Are you considering purchasing a new smart gadget?
You’ll be in good company if you do. The Online Trust Alliance estimates that as many as 50 million such devices were sold during the 2015 holiday season, and they show no sign of losing their popularity. From smart TVs to home automation systems, consumers are excited to get their hands on the latest Internet-connected technologies.
But while the latest smart devices have the potential to make our day-to-day lives easier and better, they also bring with them serious security risks that many consumers may not yet be aware of. If you don’t take proper precautions, you may be unwittingly inviting identity thieves into your home.
Widening holes in the privacy wall
Even though many smart gadgets, such as new smart home appliances, are capable of more than ever before thanks to Internet connectivity, consumers don’t always realize how these connections can be exploited.
It happens more often than people think. For instance, in 2014 Proofpoint reported on a massive incident in which hackers gained control of nearly 100,000 connected devices and used them to send more than 750,000 malicious emails. Many of these devices were home network routers and multimedia centers. Some were not what the typical person thinks of as sending email — there were several smart TVs, and, according to the report, at least one refrigerator.
The problem was that the devices either did not come equipped with security measures, or the owners did not know how to use them. A large number were still secured with the default password, making it fairly easy for a dedicated hacker to take control.
Customers must learn to protect themselves
“While people are aware that they need to have security on their connected devices, they don’t always take the necessary steps to protect themselves,” Brian Witten, Senior Director of IoT at Symantec, recently told the Online Trust Alliance. “Until device manufacturers build security into their products, the responsibility relies with the consumer.”
First, it’s important to do your research to ensure that the smart device you are considering purchasing is equipped with strong security features. Many companies have different policies regarding data sharing with third parties, and it is important for you to understand who might see your information, and how easy it will be for them to get it. It may be a good idea to turn off this information sharing, if possible.

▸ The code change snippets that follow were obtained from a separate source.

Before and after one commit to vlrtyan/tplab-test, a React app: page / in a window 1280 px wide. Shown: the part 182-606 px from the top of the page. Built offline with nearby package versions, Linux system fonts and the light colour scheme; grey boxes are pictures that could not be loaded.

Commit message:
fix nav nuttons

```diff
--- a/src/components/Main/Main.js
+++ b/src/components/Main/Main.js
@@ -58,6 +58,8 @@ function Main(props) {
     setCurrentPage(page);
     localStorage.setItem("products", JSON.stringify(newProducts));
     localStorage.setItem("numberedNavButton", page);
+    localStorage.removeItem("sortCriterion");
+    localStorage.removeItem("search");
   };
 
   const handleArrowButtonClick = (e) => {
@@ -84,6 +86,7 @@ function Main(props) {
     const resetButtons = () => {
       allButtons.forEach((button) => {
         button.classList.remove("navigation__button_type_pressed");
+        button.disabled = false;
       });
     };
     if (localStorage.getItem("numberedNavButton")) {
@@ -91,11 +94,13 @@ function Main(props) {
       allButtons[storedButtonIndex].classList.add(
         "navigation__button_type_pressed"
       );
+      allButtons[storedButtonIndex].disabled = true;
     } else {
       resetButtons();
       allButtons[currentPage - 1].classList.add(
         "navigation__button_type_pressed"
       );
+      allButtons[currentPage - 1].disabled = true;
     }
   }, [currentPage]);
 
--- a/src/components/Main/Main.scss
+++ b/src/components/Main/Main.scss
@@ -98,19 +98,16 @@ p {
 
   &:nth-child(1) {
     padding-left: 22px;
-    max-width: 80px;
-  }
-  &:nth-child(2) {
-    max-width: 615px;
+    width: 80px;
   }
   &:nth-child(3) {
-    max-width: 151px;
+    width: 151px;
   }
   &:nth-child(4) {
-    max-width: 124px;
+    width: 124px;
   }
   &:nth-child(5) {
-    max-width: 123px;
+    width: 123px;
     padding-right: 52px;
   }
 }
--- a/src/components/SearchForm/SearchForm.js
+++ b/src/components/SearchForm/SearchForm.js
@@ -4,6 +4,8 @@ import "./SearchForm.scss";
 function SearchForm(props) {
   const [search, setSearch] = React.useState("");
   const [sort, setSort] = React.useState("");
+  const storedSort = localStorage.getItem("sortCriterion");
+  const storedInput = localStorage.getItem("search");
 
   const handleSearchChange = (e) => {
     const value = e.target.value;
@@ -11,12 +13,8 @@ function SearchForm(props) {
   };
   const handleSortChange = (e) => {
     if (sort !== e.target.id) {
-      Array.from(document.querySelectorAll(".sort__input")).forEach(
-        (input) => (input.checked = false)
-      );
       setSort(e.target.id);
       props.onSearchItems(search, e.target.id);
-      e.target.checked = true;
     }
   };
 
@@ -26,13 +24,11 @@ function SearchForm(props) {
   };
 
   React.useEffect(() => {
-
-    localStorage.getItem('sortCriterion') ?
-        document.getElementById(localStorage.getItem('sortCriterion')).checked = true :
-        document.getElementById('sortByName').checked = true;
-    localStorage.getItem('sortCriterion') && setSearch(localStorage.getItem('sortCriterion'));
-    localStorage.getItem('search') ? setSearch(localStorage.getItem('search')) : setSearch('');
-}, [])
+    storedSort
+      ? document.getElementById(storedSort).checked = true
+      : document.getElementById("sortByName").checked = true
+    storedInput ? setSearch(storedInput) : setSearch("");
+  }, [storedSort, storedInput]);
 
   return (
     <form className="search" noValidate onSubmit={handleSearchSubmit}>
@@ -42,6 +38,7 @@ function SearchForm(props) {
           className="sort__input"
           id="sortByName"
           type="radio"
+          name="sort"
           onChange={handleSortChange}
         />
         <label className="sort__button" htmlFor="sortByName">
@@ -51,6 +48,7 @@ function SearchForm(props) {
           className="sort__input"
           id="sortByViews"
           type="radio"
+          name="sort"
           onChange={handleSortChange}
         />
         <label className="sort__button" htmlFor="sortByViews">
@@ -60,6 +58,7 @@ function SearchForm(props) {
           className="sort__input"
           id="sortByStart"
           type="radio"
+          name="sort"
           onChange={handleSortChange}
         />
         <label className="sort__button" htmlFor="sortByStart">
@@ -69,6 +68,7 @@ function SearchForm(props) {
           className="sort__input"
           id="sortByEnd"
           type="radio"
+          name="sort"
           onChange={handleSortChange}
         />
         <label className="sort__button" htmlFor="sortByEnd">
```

Second, learn about a product’s patch history and determine whether you should expect additional patches in the future. Frequent updates are how product manufacturers maintain the security of their devices. Without enough attention, these smart devices could become vulnerable to serious security issues.
Finally, educate yourself about Internet security. If your smart device requires a password — as most home routers do — make sure that it is a strong one. Relying on the default password is no better than going without a password altogether, as anyone can look up the default used by that particular manufacturer.
Be prepared for when identity theft strikes
No matter how many precautions you take, there is still a chance that a thief will find a way to compromise your identity. They could potentially create financial accounts in your name and steal thousands of dollars, leaving you in debt and with ruined credit.
The sooner you act, the better. This is why it is important to think proactively about your personal information. In addition to keeping up to date with security updates, invest in an identity theft protection service which can monitor your credit file, Social Security Number and public records, and alert you to certain activity that could be indicative of fraud.